It wasn’t a joke. I was expected to use it with future classes. Textbooks can never win at fun and relevance. Students will always think the inhabitants of Lille have a penchant for double-denim and turtle-necks (which they might, but it’s 2015, so I doubt it). But the bigger issue is that textbooks aren’t engaging.
A recent key stage 3 textbook has a section called “What do you do when it’s raining?” – I guarantee the answer isn’t to sit inside and practice a rap about days of the week.
Our persistent use of textbooks means that MFL is in danger of becoming an irrelevant subject. Terms taught about daily routine or healthy eating are alienating pupils who will engage in any number of exciting academic subjects, none of which rely on textbooks.
There is another way. Teach the language through a theme. We know that students remember and learn from the situations that are engaging and relevant to them.
Bed sheets and broomsticks
If we want to develop the linguists of the future, we need to lure them in with content that is controversial ridiculous or cutting-edge. It’s not enough to make a rap about the rooms in your house. In our department, we look at what we need to cover and jump towards the most exciting ideas possible. We’ve had six-week modules on gaming, music and fairy tales; we even ran a television-style murder mystery.

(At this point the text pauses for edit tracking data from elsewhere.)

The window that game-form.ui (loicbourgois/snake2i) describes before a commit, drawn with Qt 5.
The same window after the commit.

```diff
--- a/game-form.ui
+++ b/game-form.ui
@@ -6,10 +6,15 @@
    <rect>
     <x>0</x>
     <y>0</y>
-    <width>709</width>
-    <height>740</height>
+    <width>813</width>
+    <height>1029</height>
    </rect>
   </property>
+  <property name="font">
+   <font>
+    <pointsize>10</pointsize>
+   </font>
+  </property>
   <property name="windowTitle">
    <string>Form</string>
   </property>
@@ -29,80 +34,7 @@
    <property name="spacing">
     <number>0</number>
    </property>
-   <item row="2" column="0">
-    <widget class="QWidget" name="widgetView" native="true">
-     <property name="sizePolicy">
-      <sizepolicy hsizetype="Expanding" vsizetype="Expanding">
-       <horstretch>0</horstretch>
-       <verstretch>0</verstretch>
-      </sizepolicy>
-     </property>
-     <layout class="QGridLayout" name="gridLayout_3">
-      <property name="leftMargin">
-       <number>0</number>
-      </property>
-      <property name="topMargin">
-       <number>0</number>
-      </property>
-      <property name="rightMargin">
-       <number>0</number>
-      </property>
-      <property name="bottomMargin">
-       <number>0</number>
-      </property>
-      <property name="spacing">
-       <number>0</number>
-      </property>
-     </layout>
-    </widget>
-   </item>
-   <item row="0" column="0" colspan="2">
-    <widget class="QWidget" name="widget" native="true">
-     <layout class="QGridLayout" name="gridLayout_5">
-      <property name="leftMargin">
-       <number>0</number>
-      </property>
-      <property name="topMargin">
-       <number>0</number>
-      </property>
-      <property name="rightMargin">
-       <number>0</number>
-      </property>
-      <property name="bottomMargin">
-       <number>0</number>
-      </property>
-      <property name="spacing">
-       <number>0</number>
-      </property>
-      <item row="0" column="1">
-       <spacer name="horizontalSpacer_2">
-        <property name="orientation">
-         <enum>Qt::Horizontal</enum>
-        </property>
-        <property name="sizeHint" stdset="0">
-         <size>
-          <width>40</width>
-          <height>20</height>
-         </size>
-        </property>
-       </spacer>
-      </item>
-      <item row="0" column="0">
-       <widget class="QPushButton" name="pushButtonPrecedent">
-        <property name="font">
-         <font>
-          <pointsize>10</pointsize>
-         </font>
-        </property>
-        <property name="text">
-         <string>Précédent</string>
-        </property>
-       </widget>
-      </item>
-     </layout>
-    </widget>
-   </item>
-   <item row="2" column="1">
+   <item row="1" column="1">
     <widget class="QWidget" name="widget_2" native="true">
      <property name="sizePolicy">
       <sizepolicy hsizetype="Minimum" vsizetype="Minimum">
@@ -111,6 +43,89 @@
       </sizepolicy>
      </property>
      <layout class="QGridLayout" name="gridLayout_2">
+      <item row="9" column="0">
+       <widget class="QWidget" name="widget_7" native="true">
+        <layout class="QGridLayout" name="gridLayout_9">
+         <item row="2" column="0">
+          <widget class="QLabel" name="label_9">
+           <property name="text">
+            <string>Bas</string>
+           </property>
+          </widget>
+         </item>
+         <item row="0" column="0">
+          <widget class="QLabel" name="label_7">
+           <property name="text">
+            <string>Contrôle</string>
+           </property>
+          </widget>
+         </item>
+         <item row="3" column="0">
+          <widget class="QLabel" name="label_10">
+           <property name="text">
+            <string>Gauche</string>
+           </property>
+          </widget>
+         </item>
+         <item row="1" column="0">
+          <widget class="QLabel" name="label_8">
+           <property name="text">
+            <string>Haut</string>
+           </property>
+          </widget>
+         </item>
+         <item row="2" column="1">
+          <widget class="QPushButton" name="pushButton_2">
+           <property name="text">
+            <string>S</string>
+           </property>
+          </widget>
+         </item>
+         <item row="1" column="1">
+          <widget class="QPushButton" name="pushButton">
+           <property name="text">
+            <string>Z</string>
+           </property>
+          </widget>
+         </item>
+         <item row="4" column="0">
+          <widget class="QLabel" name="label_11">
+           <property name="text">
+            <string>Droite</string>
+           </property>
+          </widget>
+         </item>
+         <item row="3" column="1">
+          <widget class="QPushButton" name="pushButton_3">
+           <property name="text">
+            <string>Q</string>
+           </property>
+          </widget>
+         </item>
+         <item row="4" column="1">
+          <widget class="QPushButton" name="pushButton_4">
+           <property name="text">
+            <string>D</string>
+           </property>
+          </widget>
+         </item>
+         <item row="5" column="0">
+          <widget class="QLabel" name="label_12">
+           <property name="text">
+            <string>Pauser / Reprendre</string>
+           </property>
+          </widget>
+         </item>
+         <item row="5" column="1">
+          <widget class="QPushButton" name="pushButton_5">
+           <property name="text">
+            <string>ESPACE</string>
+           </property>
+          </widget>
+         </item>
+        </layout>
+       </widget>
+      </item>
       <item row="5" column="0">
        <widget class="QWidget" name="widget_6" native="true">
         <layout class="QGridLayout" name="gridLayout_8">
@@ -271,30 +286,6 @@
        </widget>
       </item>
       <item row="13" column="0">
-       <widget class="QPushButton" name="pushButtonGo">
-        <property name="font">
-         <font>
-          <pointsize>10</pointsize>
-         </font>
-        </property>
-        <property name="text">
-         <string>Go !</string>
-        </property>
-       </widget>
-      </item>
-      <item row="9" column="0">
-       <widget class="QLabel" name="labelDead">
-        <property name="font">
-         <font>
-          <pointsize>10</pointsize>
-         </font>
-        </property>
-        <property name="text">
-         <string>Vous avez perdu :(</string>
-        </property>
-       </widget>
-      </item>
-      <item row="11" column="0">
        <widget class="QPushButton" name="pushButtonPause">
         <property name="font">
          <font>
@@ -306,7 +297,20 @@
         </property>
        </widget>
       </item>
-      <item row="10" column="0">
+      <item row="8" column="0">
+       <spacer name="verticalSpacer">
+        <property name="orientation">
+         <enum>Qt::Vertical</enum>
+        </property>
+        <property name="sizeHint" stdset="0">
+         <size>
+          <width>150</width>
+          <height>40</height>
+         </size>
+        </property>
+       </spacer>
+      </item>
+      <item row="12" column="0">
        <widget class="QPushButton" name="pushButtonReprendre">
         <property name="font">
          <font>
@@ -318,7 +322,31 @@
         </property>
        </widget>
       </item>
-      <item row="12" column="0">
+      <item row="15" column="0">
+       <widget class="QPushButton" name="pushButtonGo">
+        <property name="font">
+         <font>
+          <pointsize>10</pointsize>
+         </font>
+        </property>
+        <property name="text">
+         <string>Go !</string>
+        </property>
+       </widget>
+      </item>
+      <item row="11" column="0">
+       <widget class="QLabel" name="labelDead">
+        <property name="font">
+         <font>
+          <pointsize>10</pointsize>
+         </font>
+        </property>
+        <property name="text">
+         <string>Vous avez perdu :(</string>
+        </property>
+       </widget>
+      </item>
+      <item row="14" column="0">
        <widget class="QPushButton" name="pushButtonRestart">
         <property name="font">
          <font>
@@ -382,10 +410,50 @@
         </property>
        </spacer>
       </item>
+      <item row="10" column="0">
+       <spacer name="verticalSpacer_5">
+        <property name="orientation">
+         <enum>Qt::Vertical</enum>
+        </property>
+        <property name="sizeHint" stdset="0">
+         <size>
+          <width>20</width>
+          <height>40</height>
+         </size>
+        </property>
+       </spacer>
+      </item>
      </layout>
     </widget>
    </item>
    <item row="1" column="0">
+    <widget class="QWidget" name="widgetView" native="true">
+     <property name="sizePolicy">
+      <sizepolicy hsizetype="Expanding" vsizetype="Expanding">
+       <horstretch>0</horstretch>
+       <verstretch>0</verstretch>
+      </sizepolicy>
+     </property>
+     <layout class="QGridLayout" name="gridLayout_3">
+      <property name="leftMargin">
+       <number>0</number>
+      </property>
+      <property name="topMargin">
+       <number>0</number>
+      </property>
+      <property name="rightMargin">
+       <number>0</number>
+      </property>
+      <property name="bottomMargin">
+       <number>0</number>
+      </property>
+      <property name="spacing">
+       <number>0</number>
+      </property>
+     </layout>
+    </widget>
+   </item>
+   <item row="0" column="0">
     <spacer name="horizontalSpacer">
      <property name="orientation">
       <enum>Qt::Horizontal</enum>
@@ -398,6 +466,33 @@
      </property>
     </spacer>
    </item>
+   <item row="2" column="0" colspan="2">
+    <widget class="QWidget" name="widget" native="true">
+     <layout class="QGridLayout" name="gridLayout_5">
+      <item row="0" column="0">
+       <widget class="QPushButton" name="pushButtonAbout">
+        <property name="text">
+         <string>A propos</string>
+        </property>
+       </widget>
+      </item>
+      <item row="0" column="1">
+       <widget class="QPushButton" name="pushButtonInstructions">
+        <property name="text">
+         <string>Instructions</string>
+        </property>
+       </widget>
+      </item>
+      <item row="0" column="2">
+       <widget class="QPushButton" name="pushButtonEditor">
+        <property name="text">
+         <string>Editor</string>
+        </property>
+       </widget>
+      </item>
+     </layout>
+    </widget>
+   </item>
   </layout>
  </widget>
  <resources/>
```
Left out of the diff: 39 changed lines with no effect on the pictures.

The rigour is there – all learning falls from the GCSE, through the theme, into lessons. Year 7 were pretty adept at the imperfect tense once we had completed our term on fairy tales. Students were over-the-moon to describe a monster eating a prince through accurate language they had acquired over the module. My highlight came at the end of our Year 8 human rights module, when students stood up and debated the death penalty dressed in barrister gowns (bed sheets).
The students loved it; it was ridiculous, but they wanted to argue their point, they wanted to shout “objeción!” to counter opponents’ arguments. The most unforeseen aspect was the fact that they wanted to use the “added-learning” (added information) that they had gathered to make their points.
It was fantastic to watch students, some of whom hated Spanish before, rushing to argue in a foreign language. Would I have got similar enthusiasm with a textbook? I think we all know the answer.
How to ditch textbooks
Consider the end point: look at the new GCSE specification. What are students expected to learn? Extract the key skills and structures that are relevant.
Create the theme: how can you make this content engaging for a 13-year-old? Find a theme that will encourage students to communicate in another language. Will they walk away from the lesson thinking, “I can’t wait to go back”? If you don’t think they will, keep searching for that theme.
Is it rigorous? There’s no point in doing this if it’s not going to challenge them. Do the terms taught allow them to develop their own thoughts and opinions in the language? Will they fully grasp what they need to learn? This approach needs a captivating theme, but it also needs the learning goals.